He said Mr. Martin’s efforts to give consumers more say in selecting channels they get, to require cable companies to carry all broadcasters’ digital multicast channels and to force disclosure of agreements between cable operators and channels amount to “one of most sweeping regulatory agendas” in Washington and “micromanagement” of issues better settled by industry competition.

Asked by one reporter whether Mr. Martin had it “out” for cable, Mr. McSlarrow replied, “You have to ask him. I think there is a fundamental misunderstanding of what the industry is doing. It’s almost like they are viewing it through a time warp.”

Mr. McSlarrow’s comments came as the FCC meets tomorrow to release an annual cable pricing report and to vote on a proposal to ease the way for phone companies to get new local cable TV franchises.
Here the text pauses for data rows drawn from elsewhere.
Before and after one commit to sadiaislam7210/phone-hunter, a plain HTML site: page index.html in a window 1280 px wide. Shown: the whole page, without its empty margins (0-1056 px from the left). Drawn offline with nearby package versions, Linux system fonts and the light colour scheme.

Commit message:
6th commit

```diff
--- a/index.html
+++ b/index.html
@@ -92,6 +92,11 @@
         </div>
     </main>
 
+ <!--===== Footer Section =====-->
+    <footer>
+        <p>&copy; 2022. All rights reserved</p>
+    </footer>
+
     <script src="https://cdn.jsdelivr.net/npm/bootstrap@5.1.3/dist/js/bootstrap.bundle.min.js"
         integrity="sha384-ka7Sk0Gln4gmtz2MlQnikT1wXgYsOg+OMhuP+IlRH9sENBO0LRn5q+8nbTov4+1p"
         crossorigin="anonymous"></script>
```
The latter proposal mandates cities act within 90 days on applications and may limit what cities can seek in fees and other compensation.

Mr. McSlarrow today called the pricing report “almost an anachronism” and entirely useless “as a foundation for any policy decision.” He said it uses two-year-old data about analog tiers that 50 percent to 60 percent of cable TV viewers don’t get, and even then reports rate-card pricing that doesn’t reflect various discount cable promotions. He said in real life, consumers getting digital channels and signing up for packages that can include cable, Internet and phone service have seen value for what they are paying going up. He said the report also doesn’t track satellite services price hikes.

He also questioned the report’s release date. “It is unclear why a report that was clearly finished early this year was kept under wraps,” he said.

Mr. McSlarrow said the franchising proposal would alter regulations that have existed for 20 years and while he said he hasn’t seen the details, expressed concern it would give phone companies an unfair competitive edge. He warned his group might sue if that happened. He said the FCC may need congressional action to act.

He called “ironic” that the FCC, notoriously late in completing its own reviews, was trying to tell other governments they have only 90 days to review applications.

(Editor: Gilbert)